(Edit tracking data)
++++++++
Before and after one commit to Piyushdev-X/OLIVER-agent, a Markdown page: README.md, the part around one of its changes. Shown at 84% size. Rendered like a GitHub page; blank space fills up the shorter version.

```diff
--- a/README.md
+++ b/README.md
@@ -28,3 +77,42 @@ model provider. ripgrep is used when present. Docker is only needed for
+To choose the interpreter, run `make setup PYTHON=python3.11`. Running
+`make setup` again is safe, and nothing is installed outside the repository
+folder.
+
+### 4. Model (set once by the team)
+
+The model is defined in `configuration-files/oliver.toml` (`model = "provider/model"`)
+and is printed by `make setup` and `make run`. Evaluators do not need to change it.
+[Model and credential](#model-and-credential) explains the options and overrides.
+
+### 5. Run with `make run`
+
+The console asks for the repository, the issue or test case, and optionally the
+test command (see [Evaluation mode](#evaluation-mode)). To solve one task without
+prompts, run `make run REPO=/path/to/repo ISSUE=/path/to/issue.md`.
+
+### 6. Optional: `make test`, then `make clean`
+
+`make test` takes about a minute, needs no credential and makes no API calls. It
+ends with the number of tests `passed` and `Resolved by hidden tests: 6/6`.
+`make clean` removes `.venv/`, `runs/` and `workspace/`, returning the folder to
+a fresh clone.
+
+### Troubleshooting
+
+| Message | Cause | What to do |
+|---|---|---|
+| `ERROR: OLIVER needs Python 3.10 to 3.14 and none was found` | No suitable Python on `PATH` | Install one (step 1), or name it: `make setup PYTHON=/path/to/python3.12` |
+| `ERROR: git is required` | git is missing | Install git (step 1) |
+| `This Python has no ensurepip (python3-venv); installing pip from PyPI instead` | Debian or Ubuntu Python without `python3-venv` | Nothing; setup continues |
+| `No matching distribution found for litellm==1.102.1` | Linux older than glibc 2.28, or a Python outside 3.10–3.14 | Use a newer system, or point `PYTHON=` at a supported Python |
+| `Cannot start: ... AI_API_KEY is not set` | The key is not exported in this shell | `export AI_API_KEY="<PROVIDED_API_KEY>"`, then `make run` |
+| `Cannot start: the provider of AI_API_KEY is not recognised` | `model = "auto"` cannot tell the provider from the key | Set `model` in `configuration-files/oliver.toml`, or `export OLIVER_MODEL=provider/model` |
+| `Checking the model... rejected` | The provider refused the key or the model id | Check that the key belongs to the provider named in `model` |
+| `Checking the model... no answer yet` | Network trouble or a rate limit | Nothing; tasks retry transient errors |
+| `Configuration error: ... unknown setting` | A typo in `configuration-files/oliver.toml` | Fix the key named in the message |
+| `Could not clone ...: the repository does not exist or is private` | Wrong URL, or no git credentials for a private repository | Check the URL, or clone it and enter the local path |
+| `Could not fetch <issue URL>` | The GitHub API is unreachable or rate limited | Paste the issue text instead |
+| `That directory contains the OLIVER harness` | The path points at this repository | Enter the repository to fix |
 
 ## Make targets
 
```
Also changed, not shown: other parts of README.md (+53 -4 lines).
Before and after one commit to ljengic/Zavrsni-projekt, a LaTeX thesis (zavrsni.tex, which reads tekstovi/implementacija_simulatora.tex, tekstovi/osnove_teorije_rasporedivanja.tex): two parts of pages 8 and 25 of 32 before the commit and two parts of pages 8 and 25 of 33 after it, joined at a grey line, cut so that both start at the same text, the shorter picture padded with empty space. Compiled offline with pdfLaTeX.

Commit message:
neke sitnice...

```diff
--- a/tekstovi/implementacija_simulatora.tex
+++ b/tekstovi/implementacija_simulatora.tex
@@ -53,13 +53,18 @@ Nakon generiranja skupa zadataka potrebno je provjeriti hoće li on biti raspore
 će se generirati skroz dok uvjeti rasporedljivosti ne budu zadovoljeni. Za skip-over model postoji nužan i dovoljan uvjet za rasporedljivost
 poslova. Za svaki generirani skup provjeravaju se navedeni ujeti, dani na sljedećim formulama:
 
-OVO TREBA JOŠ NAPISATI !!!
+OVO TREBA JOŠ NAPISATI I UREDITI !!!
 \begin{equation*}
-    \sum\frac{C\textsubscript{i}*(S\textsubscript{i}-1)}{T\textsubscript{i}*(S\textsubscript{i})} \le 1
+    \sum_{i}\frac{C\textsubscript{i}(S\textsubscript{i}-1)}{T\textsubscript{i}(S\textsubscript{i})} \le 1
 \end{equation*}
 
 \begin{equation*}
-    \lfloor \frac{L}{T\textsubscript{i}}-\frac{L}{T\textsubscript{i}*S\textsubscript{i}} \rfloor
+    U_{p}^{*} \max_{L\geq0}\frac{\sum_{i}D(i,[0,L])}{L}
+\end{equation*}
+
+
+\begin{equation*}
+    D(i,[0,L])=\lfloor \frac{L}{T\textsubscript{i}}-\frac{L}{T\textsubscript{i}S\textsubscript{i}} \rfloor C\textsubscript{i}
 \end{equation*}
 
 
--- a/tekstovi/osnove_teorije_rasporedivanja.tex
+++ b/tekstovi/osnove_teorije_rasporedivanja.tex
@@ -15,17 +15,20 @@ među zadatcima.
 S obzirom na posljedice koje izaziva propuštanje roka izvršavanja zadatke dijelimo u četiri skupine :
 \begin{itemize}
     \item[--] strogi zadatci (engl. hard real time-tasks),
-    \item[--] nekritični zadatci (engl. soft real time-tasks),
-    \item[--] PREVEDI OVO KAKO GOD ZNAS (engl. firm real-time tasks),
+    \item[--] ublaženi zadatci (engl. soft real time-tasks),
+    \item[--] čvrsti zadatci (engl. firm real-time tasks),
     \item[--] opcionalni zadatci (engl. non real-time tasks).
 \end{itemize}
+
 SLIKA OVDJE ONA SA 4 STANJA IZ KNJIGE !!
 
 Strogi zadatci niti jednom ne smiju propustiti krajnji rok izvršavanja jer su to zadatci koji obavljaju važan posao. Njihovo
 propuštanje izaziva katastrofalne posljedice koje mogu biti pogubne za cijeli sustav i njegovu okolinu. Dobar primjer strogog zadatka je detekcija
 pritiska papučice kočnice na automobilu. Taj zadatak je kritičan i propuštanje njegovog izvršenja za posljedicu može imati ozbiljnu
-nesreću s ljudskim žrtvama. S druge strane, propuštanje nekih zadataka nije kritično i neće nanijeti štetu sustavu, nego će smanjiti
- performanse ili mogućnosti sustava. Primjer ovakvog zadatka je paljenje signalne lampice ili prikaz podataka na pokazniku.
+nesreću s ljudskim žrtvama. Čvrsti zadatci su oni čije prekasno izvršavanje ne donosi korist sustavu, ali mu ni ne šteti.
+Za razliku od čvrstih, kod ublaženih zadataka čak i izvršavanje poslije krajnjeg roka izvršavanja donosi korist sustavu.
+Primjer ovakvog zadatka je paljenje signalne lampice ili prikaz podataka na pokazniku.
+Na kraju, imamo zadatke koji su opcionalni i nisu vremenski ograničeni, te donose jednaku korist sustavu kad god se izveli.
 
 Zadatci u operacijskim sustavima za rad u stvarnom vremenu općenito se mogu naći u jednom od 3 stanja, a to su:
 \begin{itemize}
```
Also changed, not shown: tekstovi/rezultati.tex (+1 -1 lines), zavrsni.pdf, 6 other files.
++++++++
(Exercise brief)
The response has to match the data exactly, line for line.

(Expected answer)
Before and after one commit to Piyushdev-X/OLIVER-agent, a Markdown page: README.md, the part around one of its changes. Shown at 84% size. Rendered like a GitHub page; blank space fills up the shorter version.

```diff
--- a/README.md
+++ b/README.md
@@ -28,3 +77,42 @@ model provider. ripgrep is used when present. Docker is only needed for
+To choose the interpreter, run `make setup PYTHON=python3.11`. Running
+`make setup` again is safe, and nothing is installed outside the repository
+folder.
+
+### 4. Model (set once by the team)
+
+The model is defined in `configuration-files/oliver.toml` (`model = "provider/model"`)
+and is printed by `make setup` and `make run`. Evaluators do not need to change it.
+[Model and credential](#model-and-credential) explains the options and overrides.
+
+### 5. Run with `make run`
+
+The console asks for the repository, the issue or test case, and optionally the
+test command (see [Evaluation mode](#evaluation-mode)). To solve one task without
+prompts, run `make run REPO=/path/to/repo ISSUE=/path/to/issue.md`.
+
+### 6. Optional: `make test`, then `make clean`
+
+`make test` takes about a minute, needs no credential and makes no API calls. It
+ends with the number of tests `passed` and `Resolved by hidden tests: 6/6`.
+`make clean` removes `.venv/`, `runs/` and `workspace/`, returning the folder to
+a fresh clone.
+
+### Troubleshooting
+
+| Message | Cause | What to do |
+|---|---|---|
+| `ERROR: OLIVER needs Python 3.10 to 3.14 and none was found` | No suitable Python on `PATH` | Install one (step 1), or name it: `make setup PYTHON=/path/to/python3.12` |
+| `ERROR: git is required` | git is missing | Install git (step 1) |
+| `This Python has no ensurepip (python3-venv); installing pip from PyPI instead` | Debian or Ubuntu Python without `python3-venv` | Nothing; setup continues |
+| `No matching distribution found for litellm==1.102.1` | Linux older than glibc 2.28, or a Python outside 3.10–3.14 | Use a newer system, or point `PYTHON=` at a supported Python |
+| `Cannot start: ... AI_API_KEY is not set` | The key is not exported in this shell | `export AI_API_KEY="<PROVIDED_API_KEY>"`, then `make run` |
+| `Cannot start: the provider of AI_API_KEY is not recognised` | `model = "auto"` cannot tell the provider from the key | Set `model` in `configuration-files/oliver.toml`, or `export OLIVER_MODEL=provider/model` |
+| `Checking the model... rejected` | The provider refused the key or the model id | Check that the key belongs to the provider named in `model` |
+| `Checking the model... no answer yet` | Network trouble or a rate limit | Nothing; tasks retry transient errors |
+| `Configuration error: ... unknown setting` | A typo in `configuration-files/oliver.toml` | Fix the key named in the message |
+| `Could not clone ...: the repository does not exist or is private` | Wrong URL, or no git credentials for a private repository | Check the URL, or clone it and enter the local path |
+| `Could not fetch <issue URL>` | The GitHub API is unreachable or rate limited | Paste the issue text instead |
+| `That directory contains the OLIVER harness` | The path points at this repository | Enter the repository to fix |
 
 ## Make targets
 
```
Also changed, not shown: other parts of README.md (+53 -4 lines).
Before and after one commit to ljengic/Zavrsni-projekt, a LaTeX thesis (zavrsni.tex, which reads tekstovi/implementacija_simulatora.tex, tekstovi/osnove_teorije_rasporedivanja.tex): two parts of pages 8 and 25 of 32 before the commit and two parts of pages 8 and 25 of 33 after it, joined at a grey line, cut so that both start at the same text, the shorter picture padded with empty space. Compiled offline with pdfLaTeX.

Commit message:
neke sitnice...

```diff
--- a/tekstovi/implementacija_simulatora.tex
+++ b/tekstovi/implementacija_simulatora.tex
@@ -53,13 +53,18 @@ Nakon generiranja skupa zadataka potrebno je provjeriti hoće li on biti raspore
 će se generirati skroz dok uvjeti rasporedljivosti ne budu zadovoljeni. Za skip-over model postoji nužan i dovoljan uvjet za rasporedljivost
 poslova. Za svaki generirani skup provjeravaju se navedeni ujeti, dani na sljedećim formulama:
 
-OVO TREBA JOŠ NAPISATI !!!
+OVO TREBA JOŠ NAPISATI I UREDITI !!!
 \begin{equation*}
-    \sum\frac{C\textsubscript{i}*(S\textsubscript{i}-1)}{T\textsubscript{i}*(S\textsubscript{i})} \le 1
+    \sum_{i}\frac{C\textsubscript{i}(S\textsubscript{i}-1)}{T\textsubscript{i}(S\textsubscript{i})} \le 1
 \end{equation*}
 
 \begin{equation*}
-    \lfloor \frac{L}{T\textsubscript{i}}-\frac{L}{T\textsubscript{i}*S\textsubscript{i}} \rfloor
+    U_{p}^{*} \max_{L\geq0}\frac{\sum_{i}D(i,[0,L])}{L}
+\end{equation*}
+
+
+\begin{equation*}
+    D(i,[0,L])=\lfloor \frac{L}{T\textsubscript{i}}-\frac{L}{T\textsubscript{i}S\textsubscript{i}} \rfloor C\textsubscript{i}
 \end{equation*}
 
 
--- a/tekstovi/osnove_teorije_rasporedivanja.tex
+++ b/tekstovi/osnove_teorije_rasporedivanja.tex
@@ -15,17 +15,20 @@ među zadatcima.
 S obzirom na posljedice koje izaziva propuštanje roka izvršavanja zadatke dijelimo u četiri skupine :
 \begin{itemize}
     \item[--] strogi zadatci (engl. hard real time-tasks),
-    \item[--] nekritični zadatci (engl. soft real time-tasks),
-    \item[--] PREVEDI OVO KAKO GOD ZNAS (engl. firm real-time tasks),
+    \item[--] ublaženi zadatci (engl. soft real time-tasks),
+    \item[--] čvrsti zadatci (engl. firm real-time tasks),
     \item[--] opcionalni zadatci (engl. non real-time tasks).
 \end{itemize}
+
 SLIKA OVDJE ONA SA 4 STANJA IZ KNJIGE !!
 
 Strogi zadatci niti jednom ne smiju propustiti krajnji rok izvršavanja jer su to zadatci koji obavljaju važan posao. Njihovo
 propuštanje izaziva katastrofalne posljedice koje mogu biti pogubne za cijeli sustav i njegovu okolinu. Dobar primjer strogog zadatka je detekcija
 pritiska papučice kočnice na automobilu. Taj zadatak je kritičan i propuštanje njegovog izvršenja za posljedicu može imati ozbiljnu
-nesreću s ljudskim žrtvama. S druge strane, propuštanje nekih zadataka nije kritično i neće nanijeti štetu sustavu, nego će smanjiti
- performanse ili mogućnosti sustava. Primjer ovakvog zadatka je paljenje signalne lampice ili prikaz podataka na pokazniku.
+nesreću s ljudskim žrtvama. Čvrsti zadatci su oni čije prekasno izvršavanje ne donosi korist sustavu, ali mu ni ne šteti.
+Za razliku od čvrstih, kod ublaženih zadataka čak i izvršavanje poslije krajnjeg roka izvršavanja donosi korist sustavu.
+Primjer ovakvog zadatka je paljenje signalne lampice ili prikaz podataka na pokazniku.
+Na kraju, imamo zadatke koji su opcionalni i nisu vremenski ograničeni, te donose jednaku korist sustavu kad god se izveli.
 
 Zadatci u operacijskim sustavima za rad u stvarnom vremenu općenito se mogu naći u jednom od 3 stanja, a to su:
 \begin{itemize}
```
Also changed, not shown: tekstovi/rezultati.tex (+1 -1 lines), zavrsni.pdf, 6 other files.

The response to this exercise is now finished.